- Supplied entries
┄┄┄┄┄┄┄┄┄┄

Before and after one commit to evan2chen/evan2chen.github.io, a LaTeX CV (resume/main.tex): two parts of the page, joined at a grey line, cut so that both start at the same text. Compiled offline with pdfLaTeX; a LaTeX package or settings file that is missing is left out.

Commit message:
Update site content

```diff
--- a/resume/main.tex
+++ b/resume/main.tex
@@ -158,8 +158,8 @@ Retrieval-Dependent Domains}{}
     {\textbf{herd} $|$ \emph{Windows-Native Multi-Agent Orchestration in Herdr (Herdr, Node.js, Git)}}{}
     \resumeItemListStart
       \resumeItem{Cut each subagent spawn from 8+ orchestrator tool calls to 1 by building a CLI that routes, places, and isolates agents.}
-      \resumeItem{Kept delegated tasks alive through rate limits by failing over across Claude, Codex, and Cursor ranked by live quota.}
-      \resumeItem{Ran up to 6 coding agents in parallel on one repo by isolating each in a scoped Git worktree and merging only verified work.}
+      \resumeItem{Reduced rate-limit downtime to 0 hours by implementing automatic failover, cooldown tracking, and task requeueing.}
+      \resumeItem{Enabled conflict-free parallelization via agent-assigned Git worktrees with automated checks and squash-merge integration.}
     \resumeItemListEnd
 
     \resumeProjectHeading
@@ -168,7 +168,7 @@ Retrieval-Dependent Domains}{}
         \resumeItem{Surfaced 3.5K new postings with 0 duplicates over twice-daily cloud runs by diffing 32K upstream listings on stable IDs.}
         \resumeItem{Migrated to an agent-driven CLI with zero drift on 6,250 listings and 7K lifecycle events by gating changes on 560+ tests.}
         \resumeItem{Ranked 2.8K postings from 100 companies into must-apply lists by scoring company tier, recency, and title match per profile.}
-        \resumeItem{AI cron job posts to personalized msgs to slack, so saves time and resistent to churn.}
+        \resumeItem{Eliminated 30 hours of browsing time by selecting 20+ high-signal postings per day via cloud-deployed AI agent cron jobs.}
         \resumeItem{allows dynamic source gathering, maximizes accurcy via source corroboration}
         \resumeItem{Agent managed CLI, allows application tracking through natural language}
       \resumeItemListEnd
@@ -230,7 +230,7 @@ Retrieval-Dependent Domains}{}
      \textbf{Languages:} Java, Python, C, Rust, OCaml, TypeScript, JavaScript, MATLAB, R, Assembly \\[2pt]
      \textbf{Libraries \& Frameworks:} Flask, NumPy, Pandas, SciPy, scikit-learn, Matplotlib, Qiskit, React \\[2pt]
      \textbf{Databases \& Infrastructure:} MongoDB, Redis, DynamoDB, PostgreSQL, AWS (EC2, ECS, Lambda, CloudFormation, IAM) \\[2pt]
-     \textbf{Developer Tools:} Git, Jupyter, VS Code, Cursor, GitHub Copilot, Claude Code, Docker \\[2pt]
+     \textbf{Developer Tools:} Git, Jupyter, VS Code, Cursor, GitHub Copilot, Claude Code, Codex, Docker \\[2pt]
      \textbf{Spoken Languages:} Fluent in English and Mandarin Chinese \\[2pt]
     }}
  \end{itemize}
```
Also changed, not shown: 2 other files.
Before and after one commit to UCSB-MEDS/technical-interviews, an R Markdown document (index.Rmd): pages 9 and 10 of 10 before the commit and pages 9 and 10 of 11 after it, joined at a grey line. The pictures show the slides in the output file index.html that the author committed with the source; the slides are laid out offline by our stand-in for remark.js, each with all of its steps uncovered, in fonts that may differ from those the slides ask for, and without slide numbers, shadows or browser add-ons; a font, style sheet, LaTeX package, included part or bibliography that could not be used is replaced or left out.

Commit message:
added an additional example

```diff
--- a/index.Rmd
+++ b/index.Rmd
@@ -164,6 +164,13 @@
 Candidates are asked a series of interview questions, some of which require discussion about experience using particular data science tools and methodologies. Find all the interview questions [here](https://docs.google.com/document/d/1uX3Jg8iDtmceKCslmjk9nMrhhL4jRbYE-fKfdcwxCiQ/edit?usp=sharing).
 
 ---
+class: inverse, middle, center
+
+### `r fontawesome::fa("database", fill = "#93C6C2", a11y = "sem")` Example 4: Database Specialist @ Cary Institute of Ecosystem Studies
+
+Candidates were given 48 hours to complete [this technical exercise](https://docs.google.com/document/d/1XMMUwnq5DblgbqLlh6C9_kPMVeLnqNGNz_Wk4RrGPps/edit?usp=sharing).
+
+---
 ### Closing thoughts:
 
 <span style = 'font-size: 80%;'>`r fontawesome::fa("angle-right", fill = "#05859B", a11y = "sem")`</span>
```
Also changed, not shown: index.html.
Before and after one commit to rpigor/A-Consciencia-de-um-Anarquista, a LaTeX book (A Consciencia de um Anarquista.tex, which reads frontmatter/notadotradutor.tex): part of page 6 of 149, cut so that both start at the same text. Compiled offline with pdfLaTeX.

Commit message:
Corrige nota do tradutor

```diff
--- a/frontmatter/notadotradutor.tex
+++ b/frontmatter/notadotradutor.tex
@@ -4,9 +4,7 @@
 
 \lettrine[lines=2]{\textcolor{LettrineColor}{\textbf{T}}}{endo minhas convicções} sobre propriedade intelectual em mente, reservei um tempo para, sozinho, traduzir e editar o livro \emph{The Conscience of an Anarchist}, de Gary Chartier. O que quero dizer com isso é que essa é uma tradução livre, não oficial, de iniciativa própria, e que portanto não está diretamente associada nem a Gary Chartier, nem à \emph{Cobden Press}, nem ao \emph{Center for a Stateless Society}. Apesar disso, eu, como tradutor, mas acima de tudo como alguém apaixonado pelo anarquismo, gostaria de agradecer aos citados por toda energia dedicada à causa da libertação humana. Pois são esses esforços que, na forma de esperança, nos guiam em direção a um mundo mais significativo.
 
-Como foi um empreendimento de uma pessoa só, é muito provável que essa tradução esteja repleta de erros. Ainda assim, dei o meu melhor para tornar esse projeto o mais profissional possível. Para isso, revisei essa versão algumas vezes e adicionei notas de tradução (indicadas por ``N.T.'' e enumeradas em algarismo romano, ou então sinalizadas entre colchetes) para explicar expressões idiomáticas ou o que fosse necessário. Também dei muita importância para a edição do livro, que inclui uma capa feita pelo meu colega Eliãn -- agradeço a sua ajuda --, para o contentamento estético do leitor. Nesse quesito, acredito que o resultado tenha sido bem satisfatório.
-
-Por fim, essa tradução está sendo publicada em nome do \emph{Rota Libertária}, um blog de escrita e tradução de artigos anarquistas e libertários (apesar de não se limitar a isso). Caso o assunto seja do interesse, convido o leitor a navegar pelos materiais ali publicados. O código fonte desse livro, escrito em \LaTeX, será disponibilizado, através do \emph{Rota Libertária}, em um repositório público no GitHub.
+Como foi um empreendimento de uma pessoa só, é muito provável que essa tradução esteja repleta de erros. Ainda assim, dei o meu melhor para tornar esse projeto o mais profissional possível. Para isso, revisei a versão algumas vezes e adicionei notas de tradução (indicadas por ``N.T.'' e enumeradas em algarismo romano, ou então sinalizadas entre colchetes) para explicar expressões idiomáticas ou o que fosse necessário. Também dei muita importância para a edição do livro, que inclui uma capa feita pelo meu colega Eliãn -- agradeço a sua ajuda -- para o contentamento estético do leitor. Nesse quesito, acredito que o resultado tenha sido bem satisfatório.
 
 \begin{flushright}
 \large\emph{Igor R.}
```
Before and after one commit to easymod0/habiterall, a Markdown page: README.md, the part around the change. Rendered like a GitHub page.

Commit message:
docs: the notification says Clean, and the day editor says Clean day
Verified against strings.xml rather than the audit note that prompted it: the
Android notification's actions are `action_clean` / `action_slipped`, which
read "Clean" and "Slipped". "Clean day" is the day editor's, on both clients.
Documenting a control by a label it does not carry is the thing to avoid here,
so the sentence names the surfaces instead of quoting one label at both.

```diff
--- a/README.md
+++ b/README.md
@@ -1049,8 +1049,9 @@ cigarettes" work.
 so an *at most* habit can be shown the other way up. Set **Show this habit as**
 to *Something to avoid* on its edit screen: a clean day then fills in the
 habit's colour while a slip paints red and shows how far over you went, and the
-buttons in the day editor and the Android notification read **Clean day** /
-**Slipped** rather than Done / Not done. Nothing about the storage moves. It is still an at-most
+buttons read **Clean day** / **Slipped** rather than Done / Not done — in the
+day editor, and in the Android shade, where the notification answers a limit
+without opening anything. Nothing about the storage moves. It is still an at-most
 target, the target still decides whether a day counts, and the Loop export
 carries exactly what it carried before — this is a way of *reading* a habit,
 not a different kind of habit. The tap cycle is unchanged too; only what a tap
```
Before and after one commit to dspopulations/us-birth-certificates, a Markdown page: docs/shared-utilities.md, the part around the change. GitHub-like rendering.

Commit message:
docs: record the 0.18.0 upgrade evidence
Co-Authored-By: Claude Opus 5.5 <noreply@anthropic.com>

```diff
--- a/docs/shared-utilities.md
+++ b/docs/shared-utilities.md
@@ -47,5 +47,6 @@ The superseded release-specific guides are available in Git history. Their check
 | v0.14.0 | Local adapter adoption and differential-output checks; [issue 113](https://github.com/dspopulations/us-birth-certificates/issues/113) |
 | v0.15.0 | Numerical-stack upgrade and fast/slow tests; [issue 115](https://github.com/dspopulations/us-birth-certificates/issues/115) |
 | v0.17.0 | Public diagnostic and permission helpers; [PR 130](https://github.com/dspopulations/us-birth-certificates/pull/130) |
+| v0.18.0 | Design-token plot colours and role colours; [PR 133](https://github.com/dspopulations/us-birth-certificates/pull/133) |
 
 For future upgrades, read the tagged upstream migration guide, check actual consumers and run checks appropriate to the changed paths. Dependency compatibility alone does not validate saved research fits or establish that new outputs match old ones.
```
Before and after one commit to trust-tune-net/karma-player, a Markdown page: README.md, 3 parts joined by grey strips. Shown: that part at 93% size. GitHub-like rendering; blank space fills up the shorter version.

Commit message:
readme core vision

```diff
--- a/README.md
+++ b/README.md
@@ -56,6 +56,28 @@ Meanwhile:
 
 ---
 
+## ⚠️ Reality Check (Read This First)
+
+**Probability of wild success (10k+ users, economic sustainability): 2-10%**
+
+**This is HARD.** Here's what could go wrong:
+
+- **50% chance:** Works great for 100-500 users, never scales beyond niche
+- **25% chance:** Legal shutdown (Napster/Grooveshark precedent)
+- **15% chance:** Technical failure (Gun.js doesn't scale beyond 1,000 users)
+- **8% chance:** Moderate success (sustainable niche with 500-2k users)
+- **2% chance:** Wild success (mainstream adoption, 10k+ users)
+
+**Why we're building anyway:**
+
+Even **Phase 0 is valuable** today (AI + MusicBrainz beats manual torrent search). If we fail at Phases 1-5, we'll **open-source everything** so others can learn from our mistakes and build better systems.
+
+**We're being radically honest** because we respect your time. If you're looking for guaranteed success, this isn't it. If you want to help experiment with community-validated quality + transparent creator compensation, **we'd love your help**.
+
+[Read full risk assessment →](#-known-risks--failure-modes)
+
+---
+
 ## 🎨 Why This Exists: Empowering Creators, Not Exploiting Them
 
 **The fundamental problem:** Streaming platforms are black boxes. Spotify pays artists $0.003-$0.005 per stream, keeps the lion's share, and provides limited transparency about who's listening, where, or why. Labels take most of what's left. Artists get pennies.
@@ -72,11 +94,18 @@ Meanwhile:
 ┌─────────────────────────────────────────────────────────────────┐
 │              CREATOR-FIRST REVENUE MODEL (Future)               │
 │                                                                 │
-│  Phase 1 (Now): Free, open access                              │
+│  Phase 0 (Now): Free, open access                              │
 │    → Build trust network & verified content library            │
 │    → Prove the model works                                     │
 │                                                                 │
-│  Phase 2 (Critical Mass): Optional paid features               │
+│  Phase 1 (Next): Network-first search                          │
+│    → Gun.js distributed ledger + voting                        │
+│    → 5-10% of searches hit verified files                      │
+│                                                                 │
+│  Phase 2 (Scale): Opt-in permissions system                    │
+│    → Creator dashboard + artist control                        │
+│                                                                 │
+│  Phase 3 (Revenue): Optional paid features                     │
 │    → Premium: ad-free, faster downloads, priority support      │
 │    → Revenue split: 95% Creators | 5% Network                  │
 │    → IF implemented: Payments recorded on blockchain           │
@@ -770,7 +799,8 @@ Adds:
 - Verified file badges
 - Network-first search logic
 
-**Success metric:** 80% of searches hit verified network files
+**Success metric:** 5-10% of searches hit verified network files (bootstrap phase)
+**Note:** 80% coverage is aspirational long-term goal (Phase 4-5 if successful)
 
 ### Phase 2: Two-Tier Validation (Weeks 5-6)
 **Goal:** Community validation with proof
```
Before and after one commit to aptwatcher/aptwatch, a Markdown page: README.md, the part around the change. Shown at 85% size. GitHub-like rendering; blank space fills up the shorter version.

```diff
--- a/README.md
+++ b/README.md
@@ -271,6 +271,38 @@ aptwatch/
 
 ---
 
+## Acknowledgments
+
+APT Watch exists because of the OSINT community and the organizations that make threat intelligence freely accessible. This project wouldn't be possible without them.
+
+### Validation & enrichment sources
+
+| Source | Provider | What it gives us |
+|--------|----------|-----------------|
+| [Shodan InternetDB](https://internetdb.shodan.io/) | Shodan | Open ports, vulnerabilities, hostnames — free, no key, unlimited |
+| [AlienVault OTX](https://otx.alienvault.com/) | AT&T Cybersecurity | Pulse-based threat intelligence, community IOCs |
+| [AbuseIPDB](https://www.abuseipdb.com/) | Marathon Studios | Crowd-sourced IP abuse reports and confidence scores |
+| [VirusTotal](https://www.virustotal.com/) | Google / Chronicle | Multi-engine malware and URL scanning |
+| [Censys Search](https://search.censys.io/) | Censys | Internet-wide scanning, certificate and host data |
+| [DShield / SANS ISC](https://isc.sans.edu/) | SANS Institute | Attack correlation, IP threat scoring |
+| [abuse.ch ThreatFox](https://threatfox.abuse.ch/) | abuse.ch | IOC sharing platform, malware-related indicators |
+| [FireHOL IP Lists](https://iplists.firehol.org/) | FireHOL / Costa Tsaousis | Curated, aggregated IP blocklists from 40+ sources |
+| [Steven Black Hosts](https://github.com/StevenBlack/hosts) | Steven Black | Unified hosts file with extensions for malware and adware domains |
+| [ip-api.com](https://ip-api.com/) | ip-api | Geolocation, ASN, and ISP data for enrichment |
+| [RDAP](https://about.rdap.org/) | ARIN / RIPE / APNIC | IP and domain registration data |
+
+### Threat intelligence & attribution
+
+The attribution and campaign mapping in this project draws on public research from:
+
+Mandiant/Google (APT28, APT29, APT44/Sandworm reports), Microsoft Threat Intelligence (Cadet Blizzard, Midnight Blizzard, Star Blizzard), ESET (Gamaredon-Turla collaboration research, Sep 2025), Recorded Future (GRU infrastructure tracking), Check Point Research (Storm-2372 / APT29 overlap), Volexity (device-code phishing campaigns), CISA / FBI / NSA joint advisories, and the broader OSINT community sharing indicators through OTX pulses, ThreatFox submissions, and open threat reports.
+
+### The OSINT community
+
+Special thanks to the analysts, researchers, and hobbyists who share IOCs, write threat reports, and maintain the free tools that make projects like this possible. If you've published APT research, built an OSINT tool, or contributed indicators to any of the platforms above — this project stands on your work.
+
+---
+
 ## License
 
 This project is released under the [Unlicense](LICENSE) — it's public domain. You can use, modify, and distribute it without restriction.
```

┄┄┄┄┄┄┄┄┄┄

- Exercise instructions
Copy every line in the entries above that has the string "searches" in it.

- The completed task
+│    → 5-10% of searches hit verified files                      │
-**Success metric:** 80% of searches hit verified network files
+**Success metric:** 5-10% of searches hit verified network files (bootstrap phase)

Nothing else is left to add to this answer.